Ajay Srivastava, MD, board-certified nephrologist with Mercer Medicine and assistant professor and chief of the nephrology division for the Mercer University School of Medicine, is on a mission to deliver advanced, state-of-the-art health care to dialysis patients in the Central Georgia community. Backed by the academic resources of Mercer University, he and fellow assistant professor and board-certified nephrologist, Nnamdi K. Nwaohiri, MD, are well on their way to accomplishing that mission.
"We want to empower individuals when it comes to health care in Macon and throughout Central Georgia by affording them access to the best preventative medicine, treatments and healing options," explains Dr. Srivastava.
Since joining the School of Medicine in November 2010, Dr. Srivastava's clinical work has led to the development of a more comprehensive, holistic approach to treating dialysis patients—a multi-disciplinary approach that treats the whole patient rather than just the symptoms of their disease or condition. He has also worked to created updated, evidence-based protocols for treating patients in outpatient dialysis units.
However, the project that Dr. Srivastava is most excited about—and one he believes has been long overdue—is a collaborative effort between the Mercer School of Medicine and the Piedmont Transplant Institute of Atlanta to open a satellite transplant clinic in Macon.

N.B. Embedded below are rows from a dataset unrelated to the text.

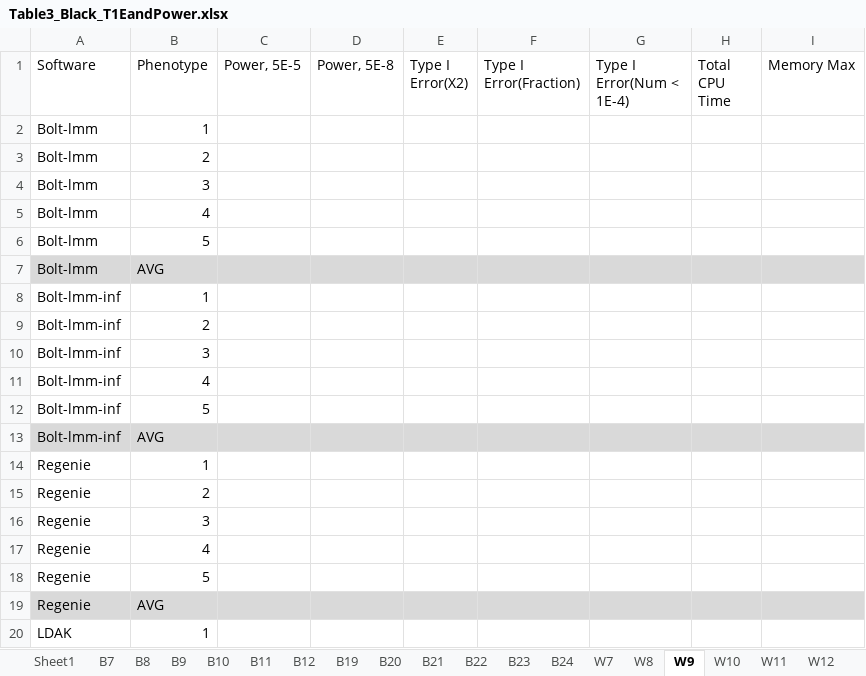
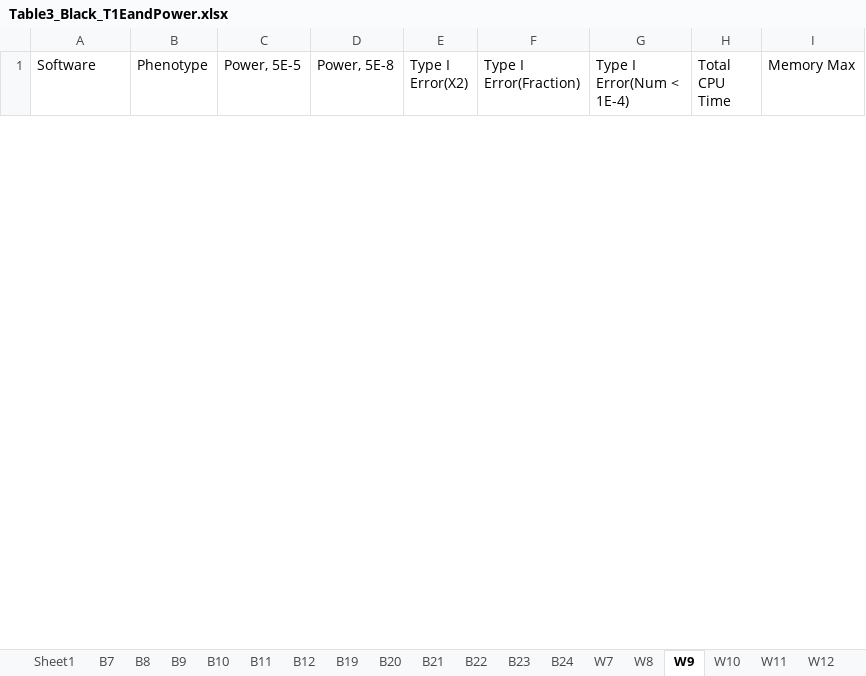
Before and after one commit to KirakiraZLY/An-evaluation-of-software-for-performing-GWAS-mixed-model-association-analysis, an Excel workbook: Tables/Table3_Black_T1EandPower.xlsx, sheet W9, drawn as a sheet; only a part is shown; values as stored, in another font and other column widths than the file's, no borders; removed rows and columns are numbered as before the commit, all else as after; the diff covers the shown part only; the diff names each change by its address in the sheet, - before the commit and + after, or states it on an @@ line.

Commit message:
Update Table3_Black_T1EandPower.xlsx

```diff
--- a/Tables/Table3_Black_T1EandPower.xlsx (sheet W9)
+++ b/Tables/Table3_Black_T1EandPower.xlsx (sheet W9)
-row 2: Bolt-lmm | 1
-row 3: Bolt-lmm | 2
-row 4: Bolt-lmm | 3
-row 5: Bolt-lmm | 4
-row 6: Bolt-lmm | 5
-row 7: Bolt-lmm | AVG
-row 8: Bolt-lmm-inf | 1
-row 9: Bolt-lmm-inf | 2
-row 10: Bolt-lmm-inf | 3
-row 11: Bolt-lmm-inf | 4
-row 12: Bolt-lmm-inf | 5
-row 13: Bolt-lmm-inf | AVG
-row 14: Regenie | 1
-row 15: Regenie | 2
-row 16: Regenie | 3
-row 17: Regenie | 4
-row 18: Regenie | 5
-row 19: Regenie | AVG
-row 20: LDAK | 1
```
Also changed, not shown: 36 added rows and 17 removed rows elsewhere in this sheet, sheet Sheet1, sheet B24.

The clinic, which will initially focus on kidney transplants, opened in April 2013 and operates out of the Mercer Medicine Internal Medicine Clinic located at 707 Pine Street in Macon.
"Piedmont Transplant Institute has the best kidney transplant survival rates in the state of Georgia and among the highest in the country—for both the transplanted organ and the patient. The accessibility of such a clinic in Macon could literally be a lifesaver for those patients currently undergoing dialysis, as well as those nearing dialysis in the Central Georgia community," he says.
According to Dr. Srivastava, financial constraints and transportation issues prevent many local dialysis patients from traveling to Atlanta for the care they need.
"The availability of a Piedmont satellite clinic in Macon will afford patients the option of having their transplant evaluations performed locally. While the actual transplant would be performed in Atlanta, the pre- and post-transplant evals and follow-up could be completed within affordable driving distance to patients' homes," he explains.
But it's not just patients in the community who will benefit from the collaboration.
"Mercer's School of Medicine has the opportunity to create landmark training fellowships in both Infectious Disease and Nephrology through this collaboration—fellowships that will expand subspecialty training for our medical residents and, ultimately, elevate the caliber of physicians the School of Medicine graduates into Georgia's communities," says Dr. Srivastava.
[Mercer Medicine boilerplate here.]